Researchers from Kyushu University, Japan, are the first to turn mice stem cells into mature eggs that can be fertilised.
Early studies suggest a process called advanced in-vitro maturation may be able to treat infertility without women needing to inject themselves with high doses of hormones for several weeks.
Why can we choose some things and not others?
Assisted reproductive technology is a highly profitable global industry, with fertility clinics increasingly being regarded as an attractive investment option.
Most women will have been made aware they have a ticking biological clock. But most probably don't know it's because women are born with a limited supply of eggs, and eventually they will run out.
Government support for infertility treatment is approximately A$240 million a year. The question of whether it's worth it is a complex one.
Confronted with skyrocketing IVF costs at home, North American couples are packing their bags, making an overseas trip and returning home with a special souvenir.
In a world first, Victoria plans to retrospectively open the records of formerly anonymous sperm donors to all donor-conceived people. A system of contact vetoes aims to manage the privacy concerns.
Their flimsy chances rely on the eggs and sperm from the remaining three elderly animals, combined with frozen DNA from dead rhino.

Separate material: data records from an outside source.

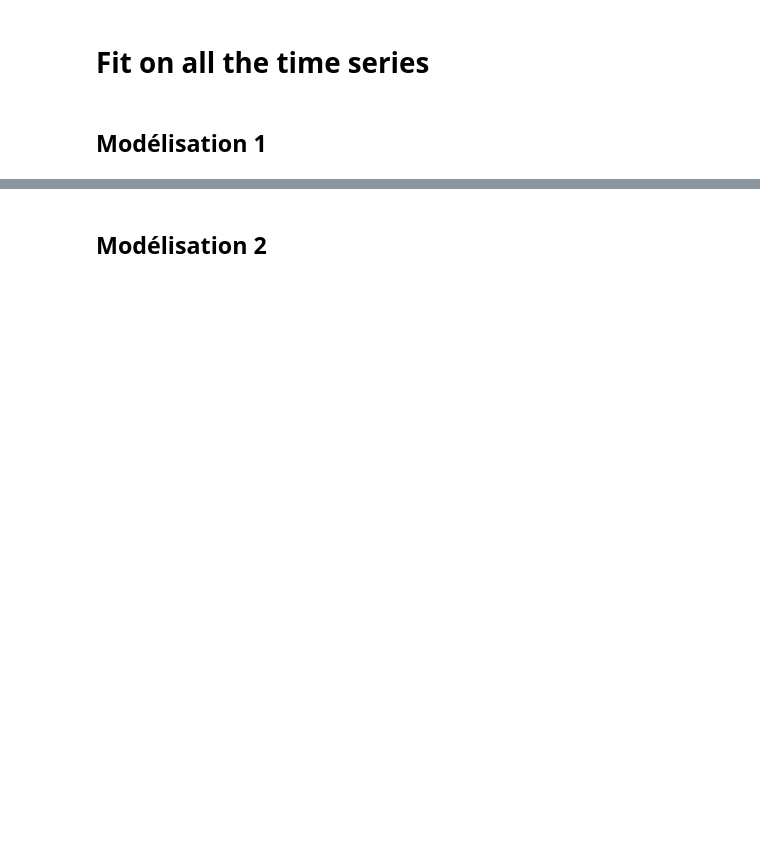
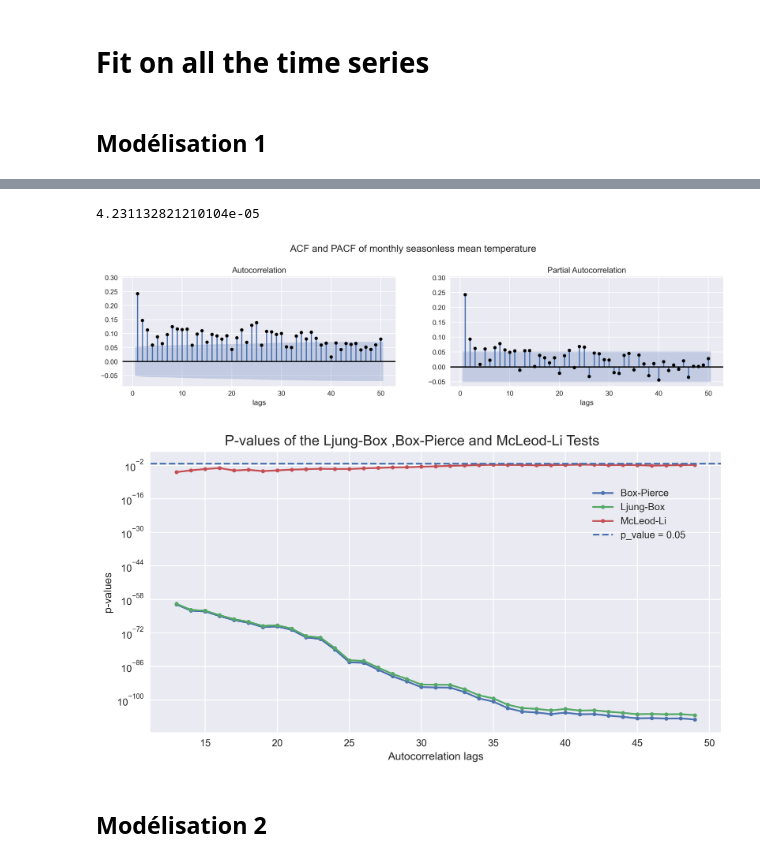
Before and after one commit to KieranVaudaux/SCV_project2.0, a Jupyter notebook: notebooks/Monthly_TimeSerie.ipynb, the cells around one changed output, grey strips where cells are left out. Saved outputs shown, nothing was run; the diff lists cells and outputs as text; code cells hidden in the pictures; blank space fills up the shorter version.

Commit message:
Monthly analysis

```diff
--- a/notebooks/Monthly_TimeSerie.ipynb
+++ b/notebooks/Monthly_TimeSerie.ipynb
@@ -40,3 +40,4 @@ data_temperature.TG = data_temperature.TG/10.
 # %%
 df = data_temperature.copy()
 plt.style.use("ggplot")
+plt.style.use("seaborn")
@@ -53 +44,18 @@ data_M["grid"] = np.array([y + float(m-1)/12 for y in Years for m in Months])[:n
+# %%
+# Transformation en moyenne mesuelle
+Years = df.Year.unique()
+Months = df.Month.unique()
+data_M = pd.DataFrame(np.array([[df[(df.Year == y)&(df.Month==m)].TG.mean(),
+                        df[(df.Year == y)&(df.Month==m)].TG.median(),df[(df.Year == y)&(df.Month==m)].TG.std()
+                                 ,y,int(m)] for y in Years for m in Months]),
+                     columns=["Mean","Median","Std","Years","Month"])
+data_M = data_M.dropna()
+data_M["grid"] = np.array([y + float(m-1)/12 for y in Years for m in Months])[:np.shape(data_M)[0]]
+
+data_M["Date"] = [(str(int(y))+str('-')+str(int(m))) for y in Years for m in
+                  data_M[data_M.Years == y].Month]
+
+for j in range(np.shape(data_M.Mean)[0]):
+    if (data_M.Month[j]<10.):
+        data_M.loc[j,"Date"] = data_M.Date[j][:5]+str('0')+str(int(data_M.Month[j]))
 # %%
@@ -268,14 +298,19 @@ test_addfuller = adfuller(data_M.Mean_Seasonless, maxlag=None, regression='n', a
 g = open('txt/Monthly/addfullerTest_monthly1.txt','a')
 g.write("Monthly Seasonless mean (no constant) (model 1) : p-value = "+str(test_addfuller[1])+'\n')
 g.close()
-#test_addfuller[1]
+test_addfuller[1]
 # the p-value of the addfuller test let us think that the time series is stationary
+# %% [output]
+4.231132821210104e-05
 # %%
-fig =True
+fig =False
 plot_acf_pacf(data_M.Mean_Seasonless,lag=50, title = 'ACF and PACF of monthly seasonless mean temperature'
               ,closefig=fig,fname = 'figure/Monthly/Seasonless_mean_acf_pacf.png')
 plot_ljung_pierce(data_M.Mean_Seasonless,semilog_y = True,loca = (0.78,0.66),closefig=fig
                  ,fname = 'figure/Monthly/Seasonless_mean_Ljung_Pierce.png',df = 12)
 
 #les plots acf et pacf ne permettent pas de rejetter l'hypothèse d'indépendance mais les tests de Ljung et Pierce
 #nous permettent de largement rejetter l'hypothèse d'indépendance.
+# %% [output]
+[figure, added]
+[figure, added]
```
Also changed, not shown: parts of 58 cells of this notebook, 36 other files.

Should people who need subsidised medical assistance to conceive have to show the state they will be good parents? These ethicists think they do.
Should people who need subsidised medical assistance to conceive have to show the state they will be good parents? This ethicist argues such checks are discriminatory.
The practice of offering egg freezing perks to employees is becoming increasingly more common. Facebook and Apple are in on the act, as too are some of our local IVF clinics.
The risk of harm in sex selection stems from the fact that parents don't desire any child, they want a child of a particular sex, who is to remain within the limits of binary gender roles.
The National Health and Medical Research Council call for public submissions on whether sex selection should be allowed without a medical reason recognises changing social attitudes.
Thanks to IVF and donor conception, infertile couples, single women and lesbian couples now have a better chance of starting families. But while common, it's rarely openly discussed.